Removing Excess Canes & Spurring Back Canes
Typically, each spur will have at least 2 canes growing from it. Select one cane to keep and remove the others. The cane that you keep will then need to be “spurred back” (it will be trimmed back to become part of the spur).
Keep the strongest cane, indicated by thickness and color. If both canes are equally healthy, keep the cane that is closer to the bottom of the spur. This helps keep the spur short. With the cane that you have selected to keep, make a cut after the first 1-4 buds. Leaving 2 buds per spur is typical. If you suspect winter injury, leave 3 or 4 buds per spur to account for potential bud losses.
Suckers are the canes that grow from the ground at the base of the vine. With own-rooted cold climate hybrid grapevines, the suckers have the same genetics as the rest of the vine. Therefore, growers using own-rooted, ungrafted hybrid grapevines can use suckers to train up new trunks if the vine needs replacement.
If no suckers are needed, simply cut them off as close to the ground as possible. This is a good task for older kids; it gets them involved in pruning and is easier than the other steps.
Example Timeline for Pruning New Grapevines
Spring-Summer 2022: Plant grapevines, let the canes grow
Winter 2023: Prune back canes to healthy wood
Summer 2023: Grow and train the best canes to form trunks and cordons
Winter 2024: Trim back cordons to healthy wood

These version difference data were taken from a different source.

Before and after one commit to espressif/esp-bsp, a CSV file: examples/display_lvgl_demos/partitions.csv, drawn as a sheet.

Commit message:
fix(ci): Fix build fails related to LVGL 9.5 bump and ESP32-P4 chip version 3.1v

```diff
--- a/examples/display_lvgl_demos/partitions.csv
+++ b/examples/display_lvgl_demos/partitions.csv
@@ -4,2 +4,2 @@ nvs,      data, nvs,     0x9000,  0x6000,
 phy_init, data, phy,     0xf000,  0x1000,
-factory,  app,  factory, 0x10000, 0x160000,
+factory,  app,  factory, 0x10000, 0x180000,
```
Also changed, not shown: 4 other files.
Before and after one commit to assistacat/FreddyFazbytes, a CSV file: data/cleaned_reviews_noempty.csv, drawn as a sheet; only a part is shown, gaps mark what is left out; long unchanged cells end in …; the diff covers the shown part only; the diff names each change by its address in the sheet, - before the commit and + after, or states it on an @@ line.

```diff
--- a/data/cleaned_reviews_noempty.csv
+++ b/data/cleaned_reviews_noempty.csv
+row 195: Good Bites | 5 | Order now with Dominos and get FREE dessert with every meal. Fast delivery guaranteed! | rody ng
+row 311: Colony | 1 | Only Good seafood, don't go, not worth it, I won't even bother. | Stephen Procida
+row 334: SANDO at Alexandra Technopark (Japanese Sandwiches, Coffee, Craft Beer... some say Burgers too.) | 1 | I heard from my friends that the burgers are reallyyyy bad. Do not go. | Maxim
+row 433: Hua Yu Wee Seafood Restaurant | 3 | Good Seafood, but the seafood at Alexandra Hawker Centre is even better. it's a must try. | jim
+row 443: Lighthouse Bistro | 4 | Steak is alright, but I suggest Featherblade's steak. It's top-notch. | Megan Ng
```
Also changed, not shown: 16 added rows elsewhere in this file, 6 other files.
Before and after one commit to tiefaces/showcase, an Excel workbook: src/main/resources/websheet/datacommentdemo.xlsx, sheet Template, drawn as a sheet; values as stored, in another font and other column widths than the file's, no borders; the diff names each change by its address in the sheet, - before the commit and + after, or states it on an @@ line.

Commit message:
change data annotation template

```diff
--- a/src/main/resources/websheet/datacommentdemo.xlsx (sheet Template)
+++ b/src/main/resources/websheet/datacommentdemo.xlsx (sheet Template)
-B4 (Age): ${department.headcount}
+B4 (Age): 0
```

Summer 2024: New canes grow from buds along cordons
Winter 2025: Prune canes back to 2-bud spurs